I’ve recently discovered Croatia. I stayed at an amazing place in Jelsa, on the island of Hvar, called Plage Cachée – it’s just five beautiful tents in a very secluded place on the rocky coastline, right next to the Adriatic sea. To get there you have to drive several kilometres down a long dirt road. You prepare all the food yourself, at this little outside kitchen next to the water. We cooked very simply; tomatoes and basil from the garden, olive oil and wines from the local market. You swim, read, contemplate nature. myhvar.net
The last item of clothing I added to my wardrobe was a beautiful chocolate-coloured Berluti jacket in cotton – the cut of their jackets is always incredible.
An indulgence I would never forgo is a little glass of VEP Chartreuse [exceptionally long-aged Chartreuse] after a meal. It tastes like eternity. I’m in a group called Les Amis de Chartreuse with some chefs and champagne growers like Frédéric Savart, Rodolphe Péters and Alexandre Chartogne, and once a year we have lunch and open some special stuff. We even have a WhatsApp group to share our discoveries.
The best bit of advice I ever received was from my dad, who said, “Aide-toi, et le ciel t’aidera” [God helps those who help themselves]. Don’t count on other people – make it happen.
An object I would never part with is a pair of free-diving fins given to me by my fiancée. They’re by the Greek company Alchemy and are extremely light and very comfortable. My favourite place to dive is Dahab in Egypt, in the Red Sea. It’s like meditation in the water.
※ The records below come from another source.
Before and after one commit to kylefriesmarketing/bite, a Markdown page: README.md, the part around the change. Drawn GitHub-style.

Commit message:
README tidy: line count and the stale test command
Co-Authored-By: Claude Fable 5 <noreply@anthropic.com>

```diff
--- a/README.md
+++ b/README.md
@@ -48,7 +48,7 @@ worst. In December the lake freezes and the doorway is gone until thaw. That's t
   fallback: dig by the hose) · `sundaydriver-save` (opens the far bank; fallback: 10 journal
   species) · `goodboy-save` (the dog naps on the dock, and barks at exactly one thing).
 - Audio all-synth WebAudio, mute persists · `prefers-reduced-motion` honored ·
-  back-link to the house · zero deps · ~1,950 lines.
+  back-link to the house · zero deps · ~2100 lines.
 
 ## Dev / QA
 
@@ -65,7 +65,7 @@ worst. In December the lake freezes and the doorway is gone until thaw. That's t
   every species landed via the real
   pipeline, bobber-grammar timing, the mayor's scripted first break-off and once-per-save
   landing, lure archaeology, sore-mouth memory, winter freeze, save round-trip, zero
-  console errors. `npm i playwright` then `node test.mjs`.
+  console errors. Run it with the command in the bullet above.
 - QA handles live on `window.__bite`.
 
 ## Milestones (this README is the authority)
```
My favourite apps are the Oura ring app, because I love data and the app lets you see the data collected from the ring that monitors your sleep, heartbeat, body temperature, how you exercise and how you recover. And Sencrop, which monitors weather in the vineyards; how much rain we’ve had, the temperature, leaf humidity index, that kind of thing.
The one artist whose work I would collect if I could is Rothko. His works are very introspective – they make you reflect on yourself.
In another life I would have been a vet. I studied biology and that was my original plan.